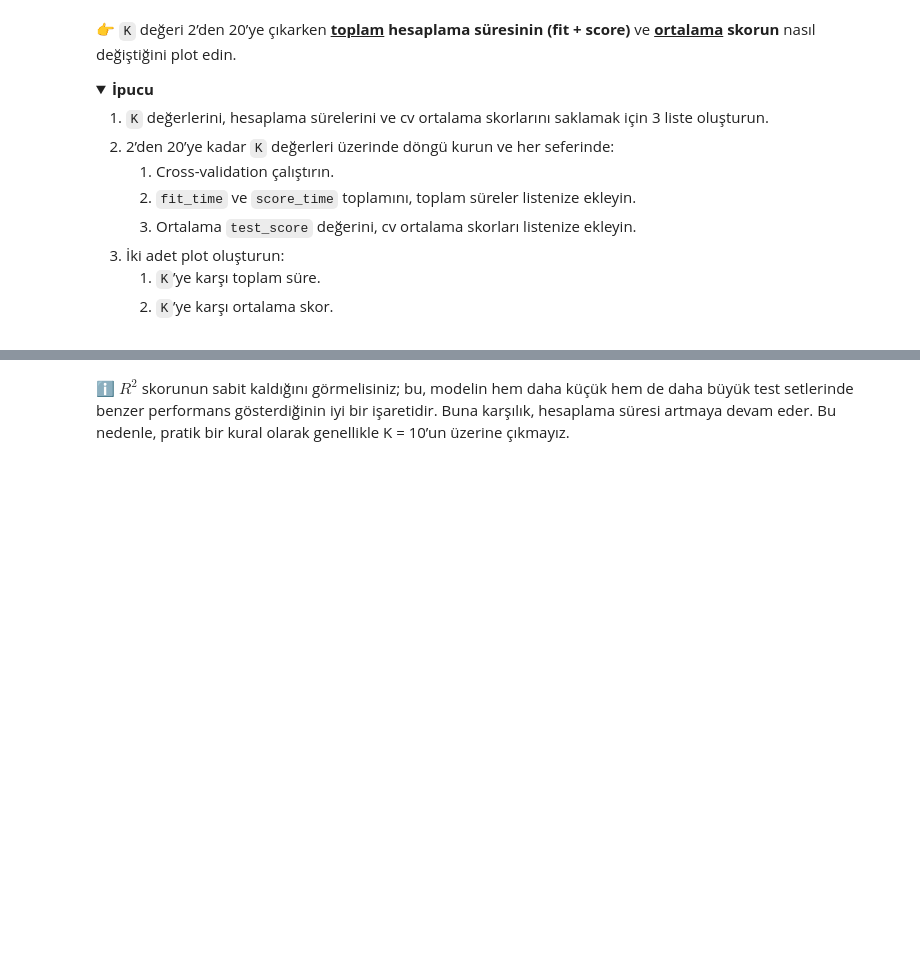
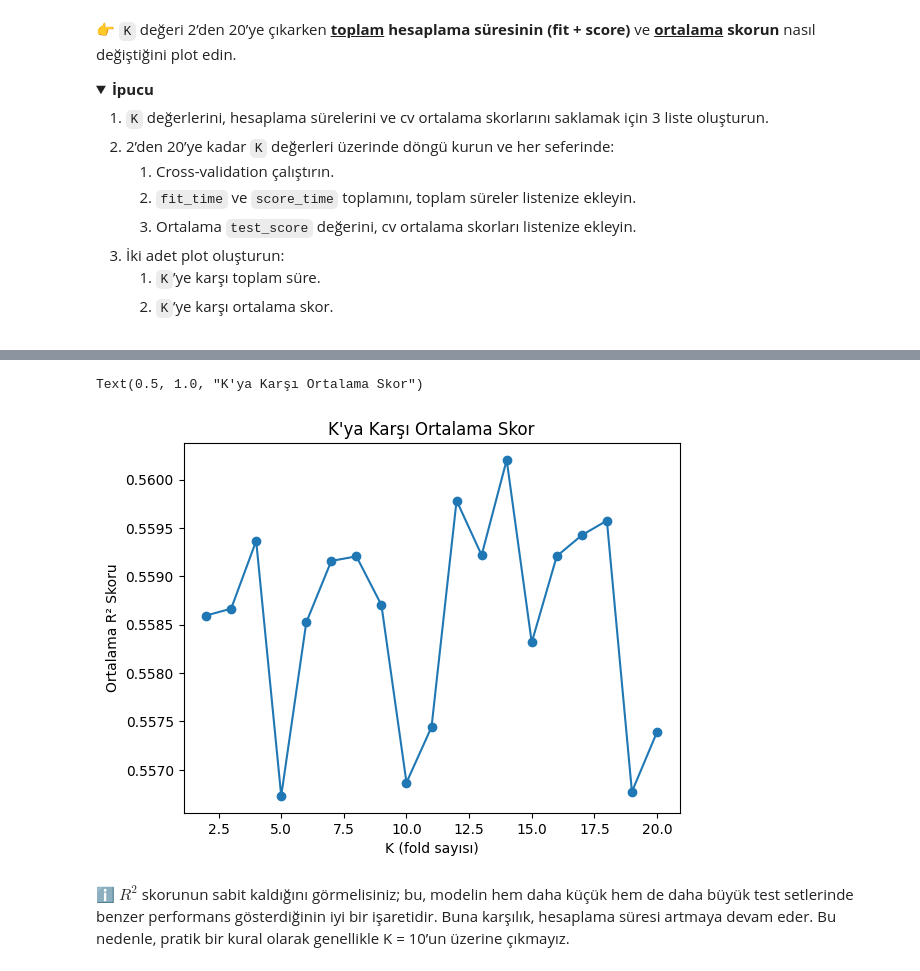
Before and after one commit to kaanaydin02/S16D1-S-data-linear-regression, a Jupyter notebook: Linear_Regression.ipynb, the cells around one changed output, grey strips where cells are left out. Cells and saved outputs as stored; diff of their text form; code cells hidden in the pictures; folded sections open; blank space fills up the shorter version.

```diff
--- a/Linear_Regression.ipynb
+++ b/Linear_Regression.ipynb
@@ -144,3 +161,11 @@ git push origin master
+# %%
+plt.plot(k_values, mean_scores, marker='o')
+plt.xlabel("K (fold sayısı)")
+plt.ylabel("Ortalama R² Skoru")
+plt.title("K'ya Karşı Ortalama Skor")
+# %% [output]
+Text(0.5, 1.0, "K'ya Karşı Ortalama Skor")
+[figure, added]
 # %% [markdown]
 ℹ️ $R^2$ skorunun sabit kaldığını görmelisiniz; bu, modelin hem daha küçük hem de daha büyük test setlerinde benzer performans gösterdiğinin iyi bir işaretidir. Buna karşılık, hesaplama süresi artmaya devam eder. Bu nedenle, pratik bir kural olarak genellikle K = 10’un üzerine çıkmayız.
 # %% [markdown]
```
Also changed, not shown: parts of 11 cells of this notebook.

> **Activity**
Work through the records line by line and tally those holding "output". Reply with the number alone.

> **Response box**
2